**About this exercise:**
When "article" occurs in a line of the material, copy that line.

- Opening Delimiter -

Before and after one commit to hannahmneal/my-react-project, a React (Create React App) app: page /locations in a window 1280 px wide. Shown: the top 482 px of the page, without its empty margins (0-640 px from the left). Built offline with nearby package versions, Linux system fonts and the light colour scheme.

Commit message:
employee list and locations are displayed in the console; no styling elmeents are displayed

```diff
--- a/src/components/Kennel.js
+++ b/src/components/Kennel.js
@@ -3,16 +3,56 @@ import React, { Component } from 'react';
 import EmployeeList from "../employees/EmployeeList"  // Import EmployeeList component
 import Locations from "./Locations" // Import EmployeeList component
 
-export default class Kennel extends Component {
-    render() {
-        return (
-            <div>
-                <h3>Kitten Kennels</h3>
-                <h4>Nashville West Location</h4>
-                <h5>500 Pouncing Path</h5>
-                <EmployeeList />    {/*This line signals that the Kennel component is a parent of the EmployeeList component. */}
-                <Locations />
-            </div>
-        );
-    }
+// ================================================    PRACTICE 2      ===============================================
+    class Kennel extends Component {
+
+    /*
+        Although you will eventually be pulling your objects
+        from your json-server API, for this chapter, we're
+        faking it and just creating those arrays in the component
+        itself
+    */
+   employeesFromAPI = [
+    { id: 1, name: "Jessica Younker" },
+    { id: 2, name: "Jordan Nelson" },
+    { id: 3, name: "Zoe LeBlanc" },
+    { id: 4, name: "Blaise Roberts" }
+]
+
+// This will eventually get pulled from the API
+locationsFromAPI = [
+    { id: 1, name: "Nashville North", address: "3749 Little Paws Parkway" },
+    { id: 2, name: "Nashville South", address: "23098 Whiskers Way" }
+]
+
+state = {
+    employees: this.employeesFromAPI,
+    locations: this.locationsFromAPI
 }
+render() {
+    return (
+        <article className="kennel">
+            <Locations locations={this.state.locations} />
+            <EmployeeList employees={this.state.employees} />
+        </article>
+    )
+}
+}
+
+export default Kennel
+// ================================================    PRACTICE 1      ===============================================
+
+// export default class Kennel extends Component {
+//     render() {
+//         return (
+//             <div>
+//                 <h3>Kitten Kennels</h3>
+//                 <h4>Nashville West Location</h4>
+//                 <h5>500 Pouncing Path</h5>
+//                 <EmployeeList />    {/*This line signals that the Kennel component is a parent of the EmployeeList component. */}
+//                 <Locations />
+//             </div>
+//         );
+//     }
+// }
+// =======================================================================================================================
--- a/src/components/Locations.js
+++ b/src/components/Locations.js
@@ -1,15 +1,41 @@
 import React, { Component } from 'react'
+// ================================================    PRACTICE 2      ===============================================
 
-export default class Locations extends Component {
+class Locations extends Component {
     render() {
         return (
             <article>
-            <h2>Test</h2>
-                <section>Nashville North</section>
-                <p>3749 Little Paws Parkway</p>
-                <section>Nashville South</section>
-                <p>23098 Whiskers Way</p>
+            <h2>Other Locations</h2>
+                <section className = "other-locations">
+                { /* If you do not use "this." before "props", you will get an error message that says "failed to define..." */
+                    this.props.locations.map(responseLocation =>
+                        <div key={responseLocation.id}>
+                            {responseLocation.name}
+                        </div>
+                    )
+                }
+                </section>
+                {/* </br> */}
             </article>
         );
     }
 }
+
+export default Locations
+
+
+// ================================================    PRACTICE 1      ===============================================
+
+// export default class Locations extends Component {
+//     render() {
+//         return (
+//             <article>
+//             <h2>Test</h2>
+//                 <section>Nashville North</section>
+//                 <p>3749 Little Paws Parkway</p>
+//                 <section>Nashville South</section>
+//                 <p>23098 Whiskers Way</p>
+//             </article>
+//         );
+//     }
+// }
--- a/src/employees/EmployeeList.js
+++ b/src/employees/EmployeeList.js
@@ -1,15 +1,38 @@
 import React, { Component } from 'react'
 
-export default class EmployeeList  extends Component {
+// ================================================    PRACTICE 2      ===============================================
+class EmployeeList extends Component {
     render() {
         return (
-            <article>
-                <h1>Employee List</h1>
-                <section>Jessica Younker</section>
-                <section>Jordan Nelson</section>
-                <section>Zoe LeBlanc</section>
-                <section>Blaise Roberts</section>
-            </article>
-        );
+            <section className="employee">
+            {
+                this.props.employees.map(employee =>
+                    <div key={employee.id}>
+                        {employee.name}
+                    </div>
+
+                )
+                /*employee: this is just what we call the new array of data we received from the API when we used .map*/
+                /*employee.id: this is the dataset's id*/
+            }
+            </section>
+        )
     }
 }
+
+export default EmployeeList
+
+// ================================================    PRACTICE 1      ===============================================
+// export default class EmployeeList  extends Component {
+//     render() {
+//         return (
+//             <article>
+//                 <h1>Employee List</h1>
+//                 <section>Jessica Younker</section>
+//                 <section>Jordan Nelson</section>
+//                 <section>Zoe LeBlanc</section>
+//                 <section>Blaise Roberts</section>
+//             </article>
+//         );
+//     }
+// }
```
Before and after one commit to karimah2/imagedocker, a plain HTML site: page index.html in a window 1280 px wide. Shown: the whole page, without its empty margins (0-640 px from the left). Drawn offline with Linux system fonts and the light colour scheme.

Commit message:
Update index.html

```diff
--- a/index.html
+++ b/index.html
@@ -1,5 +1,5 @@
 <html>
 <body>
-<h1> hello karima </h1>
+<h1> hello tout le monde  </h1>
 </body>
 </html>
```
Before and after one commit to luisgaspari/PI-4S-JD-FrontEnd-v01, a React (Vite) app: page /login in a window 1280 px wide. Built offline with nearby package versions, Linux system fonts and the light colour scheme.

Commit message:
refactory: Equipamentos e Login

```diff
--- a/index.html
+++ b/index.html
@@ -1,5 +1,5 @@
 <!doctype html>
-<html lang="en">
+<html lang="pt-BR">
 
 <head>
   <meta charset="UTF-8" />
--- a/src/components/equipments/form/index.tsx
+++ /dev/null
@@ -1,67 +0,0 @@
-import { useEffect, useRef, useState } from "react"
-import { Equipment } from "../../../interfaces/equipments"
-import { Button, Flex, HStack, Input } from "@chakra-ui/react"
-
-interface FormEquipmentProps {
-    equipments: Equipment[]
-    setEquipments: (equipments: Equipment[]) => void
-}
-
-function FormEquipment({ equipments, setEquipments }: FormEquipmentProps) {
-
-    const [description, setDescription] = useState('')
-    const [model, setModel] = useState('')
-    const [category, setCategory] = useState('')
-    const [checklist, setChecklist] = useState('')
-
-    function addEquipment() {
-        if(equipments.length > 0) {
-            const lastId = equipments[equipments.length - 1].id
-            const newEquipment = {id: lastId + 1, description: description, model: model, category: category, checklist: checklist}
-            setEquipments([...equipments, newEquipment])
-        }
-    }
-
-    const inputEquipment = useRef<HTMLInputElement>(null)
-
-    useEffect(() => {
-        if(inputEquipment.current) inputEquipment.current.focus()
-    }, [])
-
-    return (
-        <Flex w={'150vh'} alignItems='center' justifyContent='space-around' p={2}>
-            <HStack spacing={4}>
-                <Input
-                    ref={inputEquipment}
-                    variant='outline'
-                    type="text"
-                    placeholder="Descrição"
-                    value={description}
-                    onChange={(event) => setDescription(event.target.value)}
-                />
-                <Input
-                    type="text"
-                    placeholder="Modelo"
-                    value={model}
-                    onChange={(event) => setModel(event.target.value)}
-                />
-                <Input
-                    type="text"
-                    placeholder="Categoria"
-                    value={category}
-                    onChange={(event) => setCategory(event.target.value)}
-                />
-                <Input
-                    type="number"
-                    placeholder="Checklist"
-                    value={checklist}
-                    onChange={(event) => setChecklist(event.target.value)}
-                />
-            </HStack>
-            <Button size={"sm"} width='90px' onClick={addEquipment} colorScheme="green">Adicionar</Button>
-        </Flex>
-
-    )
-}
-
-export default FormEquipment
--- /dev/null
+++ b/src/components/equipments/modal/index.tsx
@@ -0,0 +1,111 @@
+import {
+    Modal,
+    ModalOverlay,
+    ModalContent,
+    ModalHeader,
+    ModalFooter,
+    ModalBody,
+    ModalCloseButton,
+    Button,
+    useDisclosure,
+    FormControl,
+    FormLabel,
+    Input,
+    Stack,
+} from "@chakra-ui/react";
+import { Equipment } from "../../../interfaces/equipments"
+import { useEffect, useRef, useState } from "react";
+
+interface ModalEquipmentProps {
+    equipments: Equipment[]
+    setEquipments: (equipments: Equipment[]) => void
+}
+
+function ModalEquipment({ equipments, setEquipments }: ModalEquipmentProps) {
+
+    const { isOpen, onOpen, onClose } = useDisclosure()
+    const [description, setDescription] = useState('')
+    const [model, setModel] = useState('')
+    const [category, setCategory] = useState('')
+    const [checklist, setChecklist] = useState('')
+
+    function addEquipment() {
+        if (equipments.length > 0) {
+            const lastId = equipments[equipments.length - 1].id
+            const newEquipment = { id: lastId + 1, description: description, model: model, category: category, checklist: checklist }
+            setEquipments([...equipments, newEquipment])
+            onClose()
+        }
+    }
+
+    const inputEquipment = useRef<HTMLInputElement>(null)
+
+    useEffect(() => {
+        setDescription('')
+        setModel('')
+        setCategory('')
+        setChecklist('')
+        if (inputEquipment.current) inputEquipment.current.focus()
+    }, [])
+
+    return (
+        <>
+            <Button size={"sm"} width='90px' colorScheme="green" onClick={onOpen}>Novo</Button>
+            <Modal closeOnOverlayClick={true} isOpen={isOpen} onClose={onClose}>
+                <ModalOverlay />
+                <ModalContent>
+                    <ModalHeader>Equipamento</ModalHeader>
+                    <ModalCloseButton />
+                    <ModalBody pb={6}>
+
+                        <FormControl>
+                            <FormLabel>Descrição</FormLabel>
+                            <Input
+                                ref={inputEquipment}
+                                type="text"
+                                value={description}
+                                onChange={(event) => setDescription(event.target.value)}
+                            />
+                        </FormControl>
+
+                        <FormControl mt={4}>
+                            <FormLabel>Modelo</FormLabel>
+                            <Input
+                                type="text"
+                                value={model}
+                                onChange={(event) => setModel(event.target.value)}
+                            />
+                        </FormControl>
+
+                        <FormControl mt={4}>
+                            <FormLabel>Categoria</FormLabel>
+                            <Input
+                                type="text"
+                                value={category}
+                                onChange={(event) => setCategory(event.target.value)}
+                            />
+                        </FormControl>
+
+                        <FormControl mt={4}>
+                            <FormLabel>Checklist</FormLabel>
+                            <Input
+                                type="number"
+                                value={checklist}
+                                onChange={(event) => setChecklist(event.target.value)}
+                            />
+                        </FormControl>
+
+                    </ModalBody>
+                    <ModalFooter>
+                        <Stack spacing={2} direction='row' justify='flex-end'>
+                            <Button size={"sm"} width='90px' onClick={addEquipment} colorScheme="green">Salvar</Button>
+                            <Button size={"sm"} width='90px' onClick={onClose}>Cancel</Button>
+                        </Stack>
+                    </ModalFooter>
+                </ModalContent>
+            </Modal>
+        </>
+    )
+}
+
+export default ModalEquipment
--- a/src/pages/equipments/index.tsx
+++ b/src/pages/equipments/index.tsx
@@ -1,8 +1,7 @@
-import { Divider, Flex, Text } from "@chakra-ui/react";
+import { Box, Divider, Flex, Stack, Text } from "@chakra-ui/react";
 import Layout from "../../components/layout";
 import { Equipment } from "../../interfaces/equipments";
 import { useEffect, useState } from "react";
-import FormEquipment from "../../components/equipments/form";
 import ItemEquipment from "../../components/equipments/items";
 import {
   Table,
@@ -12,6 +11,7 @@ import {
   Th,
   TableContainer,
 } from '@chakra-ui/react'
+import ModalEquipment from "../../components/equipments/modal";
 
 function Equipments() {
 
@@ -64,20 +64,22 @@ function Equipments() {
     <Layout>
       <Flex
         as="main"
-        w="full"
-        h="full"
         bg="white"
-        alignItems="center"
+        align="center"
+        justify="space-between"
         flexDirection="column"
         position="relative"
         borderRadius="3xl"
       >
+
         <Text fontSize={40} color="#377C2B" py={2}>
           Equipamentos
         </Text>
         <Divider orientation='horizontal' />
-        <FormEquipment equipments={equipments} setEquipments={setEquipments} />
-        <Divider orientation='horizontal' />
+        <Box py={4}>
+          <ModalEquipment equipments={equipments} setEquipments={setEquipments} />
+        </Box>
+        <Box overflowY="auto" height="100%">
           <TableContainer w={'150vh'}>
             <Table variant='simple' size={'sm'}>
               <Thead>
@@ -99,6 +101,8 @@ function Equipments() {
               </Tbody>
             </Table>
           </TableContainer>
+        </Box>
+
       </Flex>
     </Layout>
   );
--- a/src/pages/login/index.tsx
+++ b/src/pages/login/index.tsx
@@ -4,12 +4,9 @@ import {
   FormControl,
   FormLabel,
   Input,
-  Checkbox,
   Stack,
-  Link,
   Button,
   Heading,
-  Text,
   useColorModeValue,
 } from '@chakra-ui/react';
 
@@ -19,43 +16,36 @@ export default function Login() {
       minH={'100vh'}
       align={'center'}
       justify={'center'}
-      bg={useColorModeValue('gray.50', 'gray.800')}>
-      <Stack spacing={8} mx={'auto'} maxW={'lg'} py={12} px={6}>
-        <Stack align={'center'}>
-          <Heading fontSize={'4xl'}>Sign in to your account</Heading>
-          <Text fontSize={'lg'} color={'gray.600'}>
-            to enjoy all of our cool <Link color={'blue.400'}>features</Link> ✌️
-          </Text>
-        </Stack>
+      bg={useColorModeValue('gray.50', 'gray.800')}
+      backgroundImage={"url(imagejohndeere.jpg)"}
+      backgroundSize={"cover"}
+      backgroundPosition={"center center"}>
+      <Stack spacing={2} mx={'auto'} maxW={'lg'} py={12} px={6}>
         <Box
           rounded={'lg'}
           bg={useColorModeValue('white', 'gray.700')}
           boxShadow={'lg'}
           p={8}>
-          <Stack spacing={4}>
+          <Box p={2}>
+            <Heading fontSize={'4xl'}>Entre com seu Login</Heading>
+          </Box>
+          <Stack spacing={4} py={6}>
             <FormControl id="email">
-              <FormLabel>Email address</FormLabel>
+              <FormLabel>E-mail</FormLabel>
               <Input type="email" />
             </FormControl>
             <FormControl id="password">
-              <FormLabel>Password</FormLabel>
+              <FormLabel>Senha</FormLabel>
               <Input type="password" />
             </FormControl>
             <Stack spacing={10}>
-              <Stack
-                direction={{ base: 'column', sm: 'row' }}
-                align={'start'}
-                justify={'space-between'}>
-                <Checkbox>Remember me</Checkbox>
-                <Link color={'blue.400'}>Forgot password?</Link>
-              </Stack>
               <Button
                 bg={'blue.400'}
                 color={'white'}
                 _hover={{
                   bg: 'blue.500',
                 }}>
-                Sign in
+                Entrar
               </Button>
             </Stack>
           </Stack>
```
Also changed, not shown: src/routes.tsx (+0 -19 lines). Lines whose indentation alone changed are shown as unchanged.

- Closing Delimiter -

**Response to the exercise:**
+        <article className="kennel">
+        </article>
             <article>
             </article>
+//             <article>
+//             </article>
-            <article>
-            </article>
+//             <article>
+//             </article>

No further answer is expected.